▶ Problem to solve
Write out exactly the lines of the entries below, from the first through the line containing "Also changed, not shown: data/library.csv, 28", and nothing beyond them.

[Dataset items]

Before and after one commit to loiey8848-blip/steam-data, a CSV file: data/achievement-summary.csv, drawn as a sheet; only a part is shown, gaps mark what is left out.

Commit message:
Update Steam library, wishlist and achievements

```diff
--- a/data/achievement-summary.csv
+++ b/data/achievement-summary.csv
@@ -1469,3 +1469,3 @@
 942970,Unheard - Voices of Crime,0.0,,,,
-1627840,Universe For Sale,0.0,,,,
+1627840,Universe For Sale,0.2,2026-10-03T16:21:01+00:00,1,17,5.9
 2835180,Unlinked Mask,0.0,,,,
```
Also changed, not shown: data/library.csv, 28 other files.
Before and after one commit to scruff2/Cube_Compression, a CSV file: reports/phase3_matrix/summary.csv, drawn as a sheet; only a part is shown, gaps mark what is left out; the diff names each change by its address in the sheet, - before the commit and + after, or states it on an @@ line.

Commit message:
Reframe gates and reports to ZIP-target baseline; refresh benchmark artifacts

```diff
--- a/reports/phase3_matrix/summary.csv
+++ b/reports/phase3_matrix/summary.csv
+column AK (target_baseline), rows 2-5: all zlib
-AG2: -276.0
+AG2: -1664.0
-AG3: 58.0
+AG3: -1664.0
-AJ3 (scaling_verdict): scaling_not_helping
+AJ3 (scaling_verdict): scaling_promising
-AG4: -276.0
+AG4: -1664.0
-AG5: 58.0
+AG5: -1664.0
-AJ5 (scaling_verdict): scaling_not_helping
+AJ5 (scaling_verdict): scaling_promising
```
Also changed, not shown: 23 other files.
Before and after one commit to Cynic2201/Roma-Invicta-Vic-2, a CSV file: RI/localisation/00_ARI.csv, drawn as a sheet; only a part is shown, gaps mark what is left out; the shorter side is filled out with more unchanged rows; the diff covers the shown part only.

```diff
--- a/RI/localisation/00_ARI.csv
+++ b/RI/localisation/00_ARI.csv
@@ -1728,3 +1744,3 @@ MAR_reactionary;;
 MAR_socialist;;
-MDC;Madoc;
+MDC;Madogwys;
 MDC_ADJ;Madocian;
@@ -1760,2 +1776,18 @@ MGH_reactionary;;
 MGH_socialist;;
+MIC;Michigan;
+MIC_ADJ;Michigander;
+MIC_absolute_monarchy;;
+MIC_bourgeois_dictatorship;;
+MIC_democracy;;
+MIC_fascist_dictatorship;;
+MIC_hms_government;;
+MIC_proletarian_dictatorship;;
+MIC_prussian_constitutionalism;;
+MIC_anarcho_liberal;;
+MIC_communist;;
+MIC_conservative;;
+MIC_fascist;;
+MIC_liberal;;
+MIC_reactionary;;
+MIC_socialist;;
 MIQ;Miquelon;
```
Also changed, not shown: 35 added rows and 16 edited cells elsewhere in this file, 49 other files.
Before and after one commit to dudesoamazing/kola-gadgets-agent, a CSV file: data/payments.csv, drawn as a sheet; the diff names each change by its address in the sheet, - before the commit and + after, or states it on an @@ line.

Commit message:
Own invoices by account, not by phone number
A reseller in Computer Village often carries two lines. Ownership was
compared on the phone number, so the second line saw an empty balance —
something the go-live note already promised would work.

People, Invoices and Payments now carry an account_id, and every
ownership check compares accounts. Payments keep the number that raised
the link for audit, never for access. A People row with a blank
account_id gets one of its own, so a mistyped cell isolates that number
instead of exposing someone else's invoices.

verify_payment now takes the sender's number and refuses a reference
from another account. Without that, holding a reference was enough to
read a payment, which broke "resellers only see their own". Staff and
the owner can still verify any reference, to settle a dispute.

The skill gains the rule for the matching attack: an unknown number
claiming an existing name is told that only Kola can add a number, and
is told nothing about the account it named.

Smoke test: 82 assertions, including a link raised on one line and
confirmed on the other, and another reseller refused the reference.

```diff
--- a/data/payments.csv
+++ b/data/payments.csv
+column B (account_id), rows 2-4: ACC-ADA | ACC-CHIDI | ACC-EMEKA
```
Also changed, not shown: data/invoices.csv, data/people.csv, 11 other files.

▶ Answer for the task
Before and after one commit to loiey8848-blip/steam-data, a CSV file: data/achievement-summary.csv, drawn as a sheet; only a part is shown, gaps mark what is left out.

Commit message:
Update Steam library, wishlist and achievements

```diff
--- a/data/achievement-summary.csv
+++ b/data/achievement-summary.csv
@@ -1469,3 +1469,3 @@
 942970,Unheard - Voices of Crime,0.0,,,,
-1627840,Universe For Sale,0.0,,,,
+1627840,Universe For Sale,0.2,2026-10-03T16:21:01+00:00,1,17,5.9
 2835180,Unlinked Mask,0.0,,,,
```
Also changed, not shown: data/library.csv, 28 other files.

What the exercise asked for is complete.